The Forest At Leasowe Lost Under The Sea

Leasowe’s submerged forest was the mystery no-one ever really solved. Historians haggled about it. The experts were divided. Those with imagination wove stories around it. The curious came in hundreds to look at the last of it. It was something strange and dark. A puzzle on the local seashore. The stuff of lore and legend.

The last of if disappeared over 80 years ago. The sea that had swamped it finally washed it away.

The sand at Leasowe was broken by a thick stratum of peat. A collection of tree stumps, fallen trunks, ferns, lichens and roots was embedded in a mass of turf bog.

Some of the old tree trunks stood there three or four feet high. Fallen trunks and large branches lay partly buried.

It was established that the bog was part of a stratum which extended far beneath the land.

The part visible at low tide was a small portion which had been exposed through the action of the tide.

Taken in the 1930s, the photograph shows part of the 'submerged forest' along the Leasowe shore.

A visitor to Wirral in 1622 wrote:
“In these mosses are fir trees found under the ground, in some places six feet deep or more, and in others not one foot...”

The trees, he noted, were of surprising length, and straight, having “certain branches, like boughs, and roots at one end as if they had been blown down by winds...”

The chronicler went on:
“No man can tell that ever such trees did grow there nor yet how they should come thither.

“Some are of the opinion that they have lain there ever since Noah’s flood...

“Parts of the trees were in the old days cut away cut away by local residents, shaped into short pieces, and used instead of candles. They were said to give a very good light...”

In 1828 a visitor described the submerged forest in these words:
“The beach at about half-tide level presents a curious and highly interesting spectacle of the remains of a submerged forest.

“These numerous roots of trees which have not been washed away by the sea, or carried off by the neighbouring inhabitants for firewood, are in a very decayed state.

“The trees seem to have been cut off about two feet from the ground after the usual practice in felling timber.

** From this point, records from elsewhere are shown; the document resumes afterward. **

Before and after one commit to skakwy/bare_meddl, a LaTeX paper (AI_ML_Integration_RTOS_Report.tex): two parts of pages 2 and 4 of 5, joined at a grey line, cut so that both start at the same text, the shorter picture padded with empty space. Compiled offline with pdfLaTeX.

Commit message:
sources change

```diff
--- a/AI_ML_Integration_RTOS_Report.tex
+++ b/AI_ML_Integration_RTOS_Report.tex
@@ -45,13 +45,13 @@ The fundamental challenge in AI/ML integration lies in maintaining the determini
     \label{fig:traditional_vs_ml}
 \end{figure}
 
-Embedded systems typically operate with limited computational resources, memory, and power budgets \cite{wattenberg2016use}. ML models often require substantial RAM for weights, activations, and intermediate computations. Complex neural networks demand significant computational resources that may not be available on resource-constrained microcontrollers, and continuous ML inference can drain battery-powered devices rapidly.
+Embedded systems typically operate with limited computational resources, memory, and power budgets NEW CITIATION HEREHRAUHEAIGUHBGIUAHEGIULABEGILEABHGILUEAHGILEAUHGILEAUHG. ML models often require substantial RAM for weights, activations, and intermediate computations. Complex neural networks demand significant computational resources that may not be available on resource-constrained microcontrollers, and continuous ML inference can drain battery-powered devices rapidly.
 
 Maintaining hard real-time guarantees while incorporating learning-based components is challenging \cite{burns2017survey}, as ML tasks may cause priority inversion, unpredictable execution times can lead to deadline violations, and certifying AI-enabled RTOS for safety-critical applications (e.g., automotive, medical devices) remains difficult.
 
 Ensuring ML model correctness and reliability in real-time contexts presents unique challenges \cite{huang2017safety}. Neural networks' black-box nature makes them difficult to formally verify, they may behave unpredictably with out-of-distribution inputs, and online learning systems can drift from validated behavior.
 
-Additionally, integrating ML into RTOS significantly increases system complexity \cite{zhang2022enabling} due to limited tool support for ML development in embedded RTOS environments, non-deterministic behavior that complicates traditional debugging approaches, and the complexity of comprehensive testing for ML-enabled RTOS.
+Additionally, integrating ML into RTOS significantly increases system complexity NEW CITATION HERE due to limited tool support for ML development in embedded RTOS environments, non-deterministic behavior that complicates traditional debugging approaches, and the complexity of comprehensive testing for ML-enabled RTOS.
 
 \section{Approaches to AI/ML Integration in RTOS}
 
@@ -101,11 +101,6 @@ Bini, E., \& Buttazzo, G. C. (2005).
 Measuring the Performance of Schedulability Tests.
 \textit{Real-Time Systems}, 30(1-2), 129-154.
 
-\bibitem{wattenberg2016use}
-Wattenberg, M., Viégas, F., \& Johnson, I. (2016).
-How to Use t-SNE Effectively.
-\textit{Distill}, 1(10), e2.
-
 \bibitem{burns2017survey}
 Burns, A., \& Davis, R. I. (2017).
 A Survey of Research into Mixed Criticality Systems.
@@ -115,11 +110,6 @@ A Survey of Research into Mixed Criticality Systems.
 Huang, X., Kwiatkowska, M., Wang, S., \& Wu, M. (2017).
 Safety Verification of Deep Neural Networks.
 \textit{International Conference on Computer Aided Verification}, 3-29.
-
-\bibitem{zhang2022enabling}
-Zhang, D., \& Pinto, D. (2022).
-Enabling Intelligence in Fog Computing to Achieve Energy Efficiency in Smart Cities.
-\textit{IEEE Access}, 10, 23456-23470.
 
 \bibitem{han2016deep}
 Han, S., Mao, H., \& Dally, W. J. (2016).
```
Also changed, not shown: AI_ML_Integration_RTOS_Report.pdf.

“The roots are seen ramifying from their respective stumps in all directions and dipping towards the clay sub-soil...”

The trees, which were largest in the direction of Meols and smaller towards Leasowe, were chiefly oak and fir, with some alder, birch and elm.

At Leasowe Castle the library was constructed of timber from the old forest. Local residents made good use of it for carving and making furniture.

During the 19th Century an enormous number of relics were found dating from pre-Roman times to the 1700’s. Mostly small in size, the objects were of gold, silver, lead, bronze, glass, flint, and amber. There were ornaments and jewellery, arrows, knives, keys, spoons, and nails.

One reference book suggests that the site was that of an ancient settlement. There are lots of theories, but not one expert appears to have agreed with another. Conjecture ran wild.

Between 1922 and 1935 a series of photographs was taken of the forest by George Ellison. The last of the views showed the remnants of the peat bed but no trace of the forest was visible.

Still to be seen in Leasowe Castle is an alabaster bas-relief on a landing with the following painted above it:

“These remains of a forest were found under the peat soil upon this shore and seem to verify the local adage ‘From Berkinhevin unto Hilbre a squirrel might leap from tree to tree’.”

It is known that there has been considerable erosion of the Wirral coastline for hundreds of years. Villages now lie buried out to sea.

The old forest, the sightseer attraction at Leasowe, was probably the last remainder of a vast forest which once covered the Wirral.

It was a link with the days when Leasowe was thickly wooded and a popular place for hunting among the gentry.

The forest was there when neighbouring Moreton was a tiny hamlet with a little chapel on one side of it and a maypole on the other.

It was the forest claimed by the sea. Nothing remains if it now.